11.09.2007

U.S. Latinos by the Numbers

48.2 million: U.S. Latino population (includes residents of Puerto Rico).

15%: Part of the U.S. population that's Latino.

1 of 2: One of every two people added to the nation’s population between July 1, 2005, and July 1, 2006, was Latino. There were 1.4 million Latinos added to the population over the period.

3.4%: Percentage increase in the Latino population between July 1, 2005, and July 1, 2006, making it the fastest-growing minority group.

102.6 million: The projected Latino population of the U.S. as of July 1, 2050. A quarter of all U.S. residents will be Latino.

3rd: Ranking of the size of the U.S. Latino population worldwide. Only Brazil (183 million) and Mexico (109 million) have larger Latino populations than does the United States (48.2 million). Colombia is 4th with 44 million.

58%: The percentage of Latinos who are of Mexican background. Another 16.6 percent are of Puerto Rican background, with 3.2 percent Cuban, 2.7 percent Salvadoran and 2.4 percent Dominican. The remainder are other Central and South American.

27.4 years: Median age of the Latino population in 2006 (vs 36.4 years for the general population).

45%: The percentage of the Latino population that lives in California or Texas. California is home to 13.1 million Latinos, and Texas is home to 8.4 million.

15: The number of states with at least a half million Latino residents, including Arizona, California, Colorado, Florida, Georgia, Illinois, Massachusetts, Nevada, New Jersey, New Mexico, New York, North Carolina, Pennsylvania, Texas and Washington.

44%: The percentage of New Mexico’s population that is Latino, the highest of any state. Latinos also make up more than a quarter of the population in California and Texas, at 36 percent each, and Arizona (29 percent).

4.7 million: The Latino population of Los Angeles County, Calif. — the largest of any county in the nation.

305,000: The increase in Texas’ Latino population between July 1, 2005, and July 1, 2006, which led all states.

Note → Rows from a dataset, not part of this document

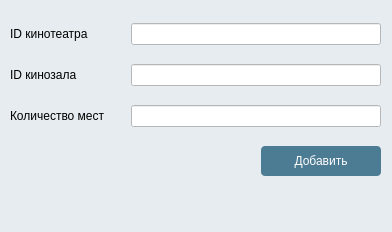
This is ui_files/add_cinema_hall_table.ui in gg-master/Cinema_prj as Qt 5 draws it before an edit. The edited form follows.
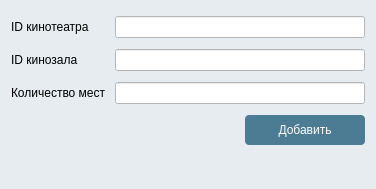
This is the edited form. Icons and pictures are not drawn.

Commit message: Добавление в окна админ.части масштабируемости. Попытка добавить новый внешний вид кресел. Кресла остались старыми

```diff
--- a/ui_files/add_cinema_hall_table.ui
+++ b/ui_files/add_cinema_hall_table.ui
@@ -6,10 +6,22 @@
    <rect>
     <x>0</x>
     <y>0</y>
-    <width>392</width>
-    <height>232</height>
+    <width>376</width>
+    <height>189</height>
    </rect>
   </property>
+  <property name="minimumSize">
+   <size>
+    <width>364</width>
+    <height>167</height>
+   </size>
+  </property>
+  <property name="maximumSize">
+   <size>
+    <width>419</width>
+    <height>281</height>
+   </size>
+  </property>
   <property name="windowTitle">
    <string>Form</string>
   </property>
@@ -39,15 +51,6 @@
 	background-color: hsl(200, 46%, 63);
 }</string>
   </property>
-  <widget class="QWidget" name="verticalLayoutWidget">
-   <property name="geometry">
-    <rect>
-     <x>10</x>
-     <y>10</y>
-     <width>371</width>
-     <height>181</height>
-    </rect>
-   </property>
    <layout class="QVBoxLayout" name="verticalLayout">
     <item>
      <layout class="QHBoxLayout" name="horizontalLayout">
@@ -142,21 +145,20 @@
       </item>
      </layout>
     </item>
-   </layout>
-  </widget>
+   <item>
   <widget class="QLabel" name="label_4">
-   <property name="geometry">
-    <rect>
-     <x>10</x>
-     <y>200</y>
-     <width>231</width>
-     <height>21</height>
-    </rect>
+     <property name="sizePolicy">
+      <sizepolicy hsizetype="Preferred" vsizetype="Maximum">
+       <horstretch>0</horstretch>
+       <verstretch>0</verstretch>
+      </sizepolicy>
    </property>
    <property name="text">
     <string/>
    </property>
   </widget>
+   </item>
+  </layout>
  </widget>
  <resources/>
  <connections/>
```
Lines whose indentation alone changed are shown as unchanged. The commit also changes 5 other files.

California (283,000), Florida (161,000) and Arizona (102,000) also recorded large increases.

22: Number of states in which Latinos are the largest minority group, including Arizona, California, Colorado, Connecticut, Florida, Idaho, Iowa, Kansas, Maine, Massachusetts, Nebraska, Nevada, New Hampshire, New Jersey, New Mexico, Oregon, Rhode Island, Texas, Utah, Vermont, Washington and Wyoming.

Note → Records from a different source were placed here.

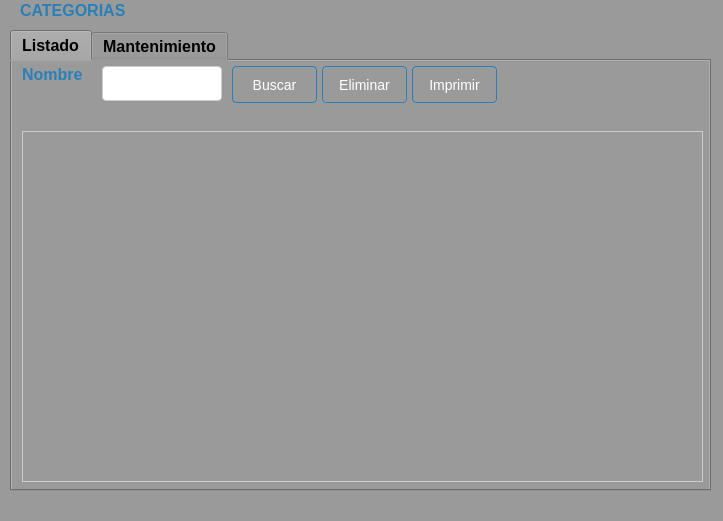
CodeDrTech/DevelopPython, file Sistema de ventas/ui/FrmCategoria.ui: the form before one commit.
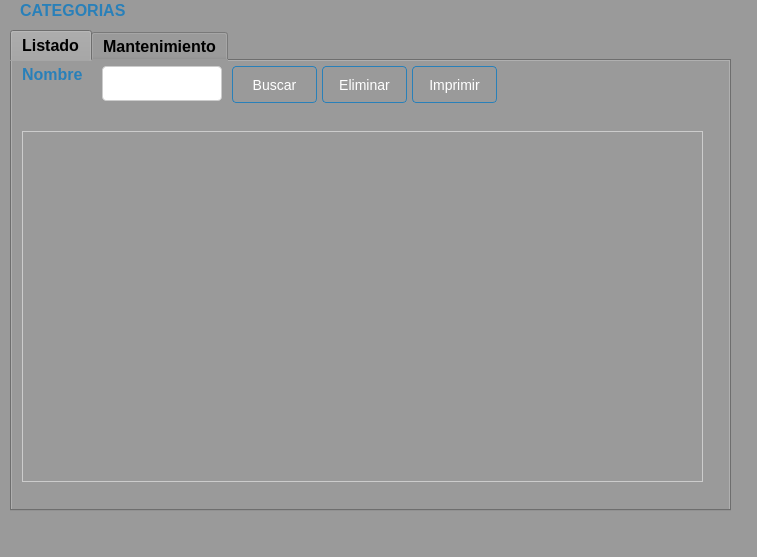
The form after the commit.

Patch:
```diff
--- a/Sistema de ventas/ui/FrmCategoria.ui
+++ b/Sistema de ventas/ui/FrmCategoria.ui
@@ -9,8 +9,8 @@
    <rect>
     <x>0</x>
     <y>0</y>
-    <width>723</width>
-    <height>521</height>
+    <width>757</width>
+    <height>557</height>
    </rect>
   </property>
   <property name="windowTitle">
@@ -57,8 +57,8 @@
      <rect>
       <x>10</x>
       <y>30</y>
-      <width>701</width>
-      <height>461</height>
+      <width>721</width>
+      <height>481</height>
      </rect>
     </property>
     <property name="toolTip">
```
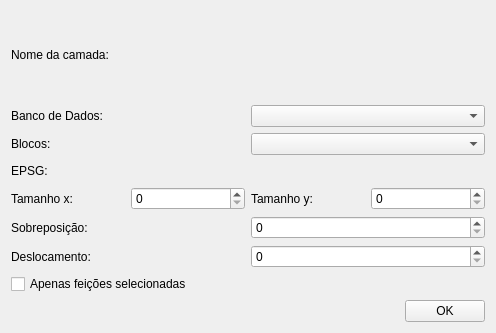
dsgoficial/SAP_Gerente, file uis/generatesWorkUnit.ui: the form before one commit.
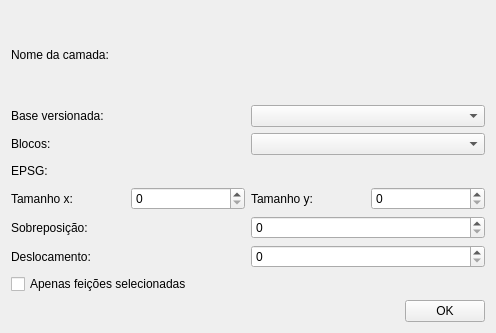
The form after the commit.

Commit message:
2.4.0: o SAP Gerente deixa os tipos 1 a 3 de dado de produção (só base versionada)
Saem as três ações de permissão de banco (100 para 97 no painel), a escolha de tipo e de conexão PostGIS no cadastro do dado de produção, e as conexões PostgreSQL na importação de camadas. O cadastro manda tipo_dado_producao_id 4 fixo, que o servidor 3.38.0 aceita por compatibilidade.

Claude-Session: https://claude.ai/code/session_01TZFsYHRGfH3XP6KWborMsS

Diff of the .ui file:
```diff
--- a/uis/generatesWorkUnit.ui
+++ b/uis/generatesWorkUnit.ui
@@ -175,7 +175,7 @@
      <item>
       <widget class="QLabel" name="label_7">
        <property name="text">
-        <string>Banco de Dados:</string>
+        <string>Base versionada:</string>
        </property>
       </widget>
      </item>
```
The commit also changes 34 other files.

1.6 million: The number of Latino-owned businesses in 2002.

Triple: The rate of growth of Latino-owned businesses between 1997 and 2002 (31 percent) compared with the national average (10 percent) for all businesses.

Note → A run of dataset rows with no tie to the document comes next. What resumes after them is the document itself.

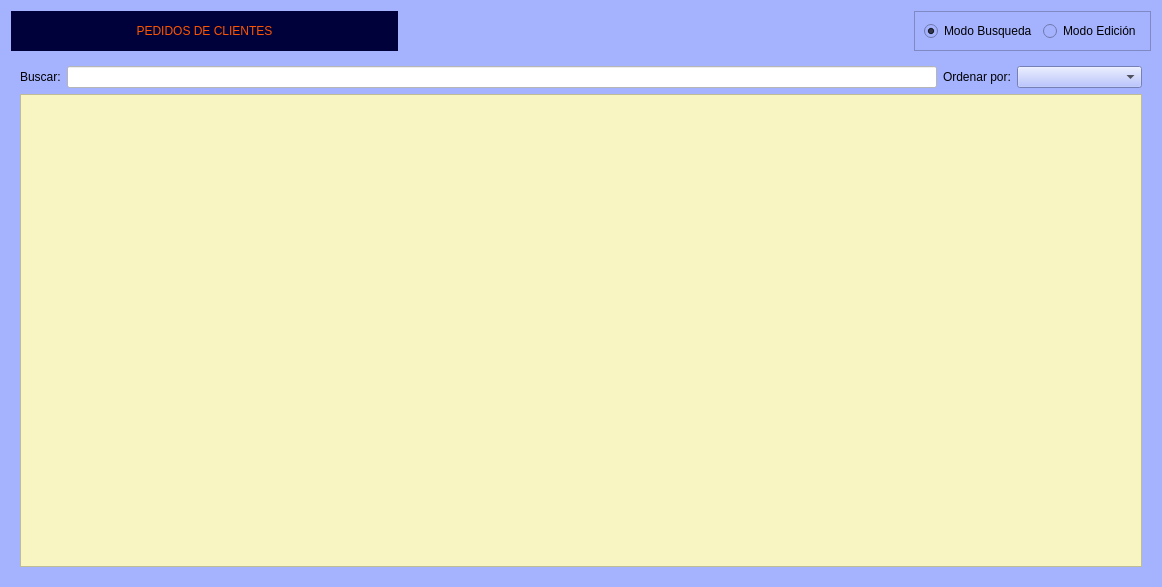
This is Zona_Ventas/frmpedidos.ui in arcnexus/RedFoX as Qt 5 draws it before an edit. The edited form follows.
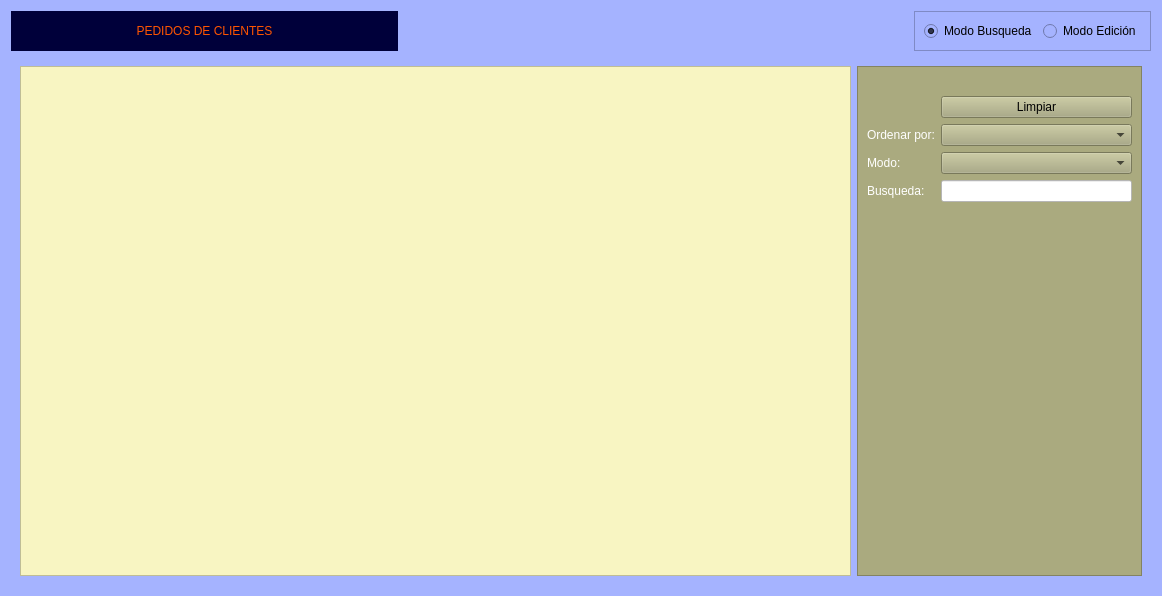
This is the edited form. Icons and pictures are not drawn.

Diff of the .ui file:
```diff
--- a/Zona_Ventas/frmpedidos.ui
+++ b/Zona_Ventas/frmpedidos.ui
@@ -7,7 +7,7 @@
     <x>0</x>
     <y>0</y>
     <width>1162</width>
-    <height>587</height>
+    <height>596</height>
    </rect>
   </property>
   <property name="windowTitle">
@@ -2457,43 +2457,113 @@
       </layout>
      </widget>
      <widget class="QWidget" name="page_2">
+      <layout class="QGridLayout" name="gridLayout_10">
+       <item row="0" column="1" rowspan="2">
+        <widget class="QFrame" name="frame_3">
+         <property name="maximumSize">
+          <size>
+           <width>285</width>
+           <height>16777215</height>
+          </size>
+         </property>
+         <property name="styleSheet">
+          <string notr="true">background-color: rgb(170, 170, 127);</string>
+         </property>
+         <property name="frameShape">
+          <enum>QFrame::StyledPanel</enum>
+         </property>
+         <property name="frameShadow">
+          <enum>QFrame::Raised</enum>
+         </property>
       <layout class="QGridLayout" name="gridLayout_8">
-       <item row="0" column="0">
-        <layout class="QHBoxLayout" name="horizontalLayout_7">
-         <item>
-          <widget class="QLabel" name="label_17">
+          <item row="4" column="0">
+           <widget class="QLabel" name="label_23">
+            <property name="styleSheet">
+             <string notr="true">color: rgb(255, 255, 255);</string>
+            </property>
            <property name="text">
-            <string>Buscar:</string>
+             <string>Busqueda:</string>
            </property>
           </widget>
          </item>
-         <item>
-          <widget class="QLineEdit" name="txtBuscar">
-           <property name="styleSheet">
-            <string notr="true">background-color: rgb(255, 255, 255);</string>
-           </property>
-          </widget>
-         </item>
-         <item>
-          <widget class="QLabel" name="label_19">
+          <item row="1" column="2">
+           <widget class="QPushButton" name="btnLimpiar">
+            <property name="text">
+             <string>Limpiar</string>
+            </property>
+            <property name="icon">
+             <iconset resource="../maya.qrc">
+              <normaloff>:/Icons/PNG/clean.png</normaloff>:/Icons/PNG/clean.png</iconset>
+            </property>
+           </widget>
+          </item>
+          <item row="2" column="0">
+           <widget class="QLabel" name="label_31">
+            <property name="styleSheet">
+             <string notr="true">color: rgb(255, 255, 255);</string>
+            </property>
            <property name="text">
             <string>Ordenar por:</string>
            </property>
           </widget>
          </item>
-         <item>
-          <widget class="QComboBox" name="cboordenar">
+          <item row="5" column="0">
+           <spacer name="verticalSpacer_3">
+            <property name="orientation">
+             <enum>Qt::Vertical</enum>
+            </property>
+            <property name="sizeHint" stdset="0">
+             <size>
+              <width>20</width>
+              <height>40</height>
+             </size>
+            </property>
+           </spacer>
+          </item>
+          <item row="2" column="2">
+           <widget class="QComboBox" name="cboOrden">
            <property name="minimumSize">
             <size>
-             <width>125</width>
+              <width>120</width>
              <height>0</height>
             </size>
            </property>
           </widget>
          </item>
-        </layout>
+          <item row="4" column="2">
+           <widget class="QLineEdit" name="txtBuscar">
+            <property name="styleSheet">
+             <string notr="true">background-color: rgb(255, 255, 255);</string>
+            </property>
+           </widget>
+          </item>
+          <item row="3" column="0">
+           <widget class="QLabel" name="label_32">
+            <property name="styleSheet">
+             <string notr="true">color: rgb(255, 255, 255);</string>
+            </property>
+            <property name="text">
+             <string>Modo:</string>
+            </property>
+           </widget>
+          </item>
+          <item row="3" column="2">
+           <widget class="QComboBox" name="cboModo"/>
+          </item>
+          <item row="0" column="2">
+           <widget class="QLabel" name="label_17">
+            <property name="text">
+             <string/>
+            </property>
+            <property name="pixmap">
+             <pixmap resource="../maya.qrc">:/Icons/PNG/busca_filtra.png</pixmap>
+            </property>
+           </widget>
+          </item>
+         </layout>
+        </widget>
        </item>
-       <item row="1" column="0">
+       <item row="0" column="0" rowspan="2">
         <widget class="QTableView" name="tabla">
          <property name="styleSheet">
           <string notr="true">alternate-background-color: rgb(255, 255, 255);
```
Lines whose indentation alone changed are shown as unchanged.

$222 billion: Revenue generated by Latino-owned businesses in 2002, up 19 percent from
1997.

29,168: Number of Latino-owned firms with receipts of $1 million or more.

23%: Percentage of total population younger than 5 that was Latino as of July 1, 2006.

$35,967: The median income of Latino households in 2005.

21.8%: The poverty rate among Latinos in 2005.

59%: The percentage of Latinos 25 and older who had at least a high school education in 2006.

12%: The percentage of the Latino population 25 and older with a bachelor’s degree or higher in 2006.

3.1 million: The number of Latinos 18 and older who had at least a bachelor’s degree in 2006, up from 1.4 million a decade earlier.

68%: Percentage of Latinos 16 and older who are in the civilian labor force.

17%: The percentage of Latinos 16 or older who work in management, professional and related occupations.

77,700: Number of Latino chief executives. In addition, 49,200 physicians and surgeons; 53,700 teachers; 29,000 lawyers; and 3,300 news analysts, reporters and correspondents are Latino.

7.6 million: The number of Latino citizens who reported voting in the 2004 presidential election.

1.1 million: The number of Latino veterans of the U.S. armed forces.

SOURCE U.S. Census Bureau